How Iron Maiden Came Into Their Own With Pivotal ‘Piece of Mind’
Iron Maiden’s lovable mascot Eddie lost his mind (not to mention his grizzled mane) on May 16, 1983. Heavy metal fans across the globe, in turn, lost theirs over Piece of Mind.
For many U.S. fans in particular, Iron Maiden's fourth studio album remains a sentimental favorite, being the first piece of new product they experienced after learning about the group during their tour in support of 1982's watershed The Number of the Beast LP.
For the members of Iron Maiden, Piece of Mind was instead a pretty pivotal, pressure-packed album. It arrived on the heels of a well-received predecessor (though members of the clergy may beg to differ), yet another lineup re-shuffling (a curious obstacle shared by every Maiden album until then), and the everyday uncertainties associated with rock 'n' roll careers.
Yet they set about methodically writing heavy metal history with remarkable consistency, growing from strength-to-strength throughout the first half of the '80s.
Band leader and bassist Steve Harris once again led the creative charge behind Piece of Mind, single-handedly crafting its rousing, semi-speed-metal opener, "Where Eagles Dare"; its majestic closing epic, "To Tame a Land" (based on Frank Herbert's Dune novels); its relentlessly galloping centerpiece, "The Trooper"; and the comparatively modest "Quest for Fire."
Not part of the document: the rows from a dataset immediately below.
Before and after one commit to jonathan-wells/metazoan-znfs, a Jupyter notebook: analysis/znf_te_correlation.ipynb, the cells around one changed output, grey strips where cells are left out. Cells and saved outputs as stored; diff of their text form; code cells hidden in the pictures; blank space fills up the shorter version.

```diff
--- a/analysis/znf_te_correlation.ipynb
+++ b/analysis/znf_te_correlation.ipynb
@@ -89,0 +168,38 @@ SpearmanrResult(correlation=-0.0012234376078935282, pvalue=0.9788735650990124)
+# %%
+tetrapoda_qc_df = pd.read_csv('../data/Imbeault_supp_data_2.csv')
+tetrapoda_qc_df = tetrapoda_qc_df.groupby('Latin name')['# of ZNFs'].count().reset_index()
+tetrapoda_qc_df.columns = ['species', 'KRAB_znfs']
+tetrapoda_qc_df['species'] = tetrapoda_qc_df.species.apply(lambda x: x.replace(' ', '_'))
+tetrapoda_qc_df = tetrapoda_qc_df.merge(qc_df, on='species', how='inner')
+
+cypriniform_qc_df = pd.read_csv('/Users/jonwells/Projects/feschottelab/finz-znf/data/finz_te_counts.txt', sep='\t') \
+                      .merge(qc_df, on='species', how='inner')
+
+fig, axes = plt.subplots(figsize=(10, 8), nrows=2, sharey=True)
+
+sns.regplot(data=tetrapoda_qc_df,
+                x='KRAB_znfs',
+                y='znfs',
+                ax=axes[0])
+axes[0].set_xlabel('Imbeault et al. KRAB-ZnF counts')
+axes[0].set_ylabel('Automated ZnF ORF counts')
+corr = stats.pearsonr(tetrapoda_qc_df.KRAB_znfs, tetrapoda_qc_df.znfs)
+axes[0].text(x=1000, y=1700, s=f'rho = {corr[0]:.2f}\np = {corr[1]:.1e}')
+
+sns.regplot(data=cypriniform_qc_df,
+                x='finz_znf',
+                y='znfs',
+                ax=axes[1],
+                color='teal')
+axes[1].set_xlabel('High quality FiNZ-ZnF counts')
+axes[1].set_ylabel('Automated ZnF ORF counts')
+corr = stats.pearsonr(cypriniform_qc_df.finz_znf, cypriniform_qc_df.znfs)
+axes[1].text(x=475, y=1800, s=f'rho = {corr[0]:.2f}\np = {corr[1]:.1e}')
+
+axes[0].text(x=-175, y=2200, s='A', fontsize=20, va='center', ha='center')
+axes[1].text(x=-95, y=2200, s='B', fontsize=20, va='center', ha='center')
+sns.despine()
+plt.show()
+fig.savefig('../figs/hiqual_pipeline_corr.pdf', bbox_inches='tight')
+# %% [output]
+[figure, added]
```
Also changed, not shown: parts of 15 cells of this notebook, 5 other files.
Luckily, Harris was now able to count on more significant help with these songwriting chores, thanks to the steadily increasing contributions of guitarist Adrian Smith and the emergence of vocalist Bruce Dickinson, who had joined too late to add his ideas to The Number of the Beast.
Listen to Iron Maiden's 'Revelations'
Smith and Dickinson penned Piece of Mind's breakout single, "Flight of Icarus"; a serviceable album cut in "Sun and Steel"; and also collaborated with Harris on the clever, future live favorite, "Die With Your Boots On." Dickinson also showed what he was capable of on the multi-faceted "Revelations."
Founding guitarist Dave Murray pitched in by co-writing the interestingly nuanced, lyrically inspired "Still Life" with Harris. The song was complete with faux-Satanic backward messages for an intro, designed to freak out all those who wanted to freak out over such things.
Finally, Piece of Mind signaled the arrival of new drummer Nicko McBrain. He filled the rather large shoes left by the much-loved Clive Burr with greater technical proficiency, in place of Burr’s celebrated "feel." McBrain did it without sacrificing his personal, virtually unique, jazz-tight drum sound, which several critics actually deemed "not forceful enough" for metal at the time.
No one could have known at the time, but Iron Maiden had at last secured the "classic" lineup that would remain unchanged (including the vital support team of strong-armed managers Rod Smallwood and Andy Taylor, producer extraordinaire Martin Birch and even-faithful cover illustrator, Derek Riggs, among others) for their decisive, glorious push towards universal recognition over the next five years.
And to think it all began with the simple decision to lobotomize their mascot.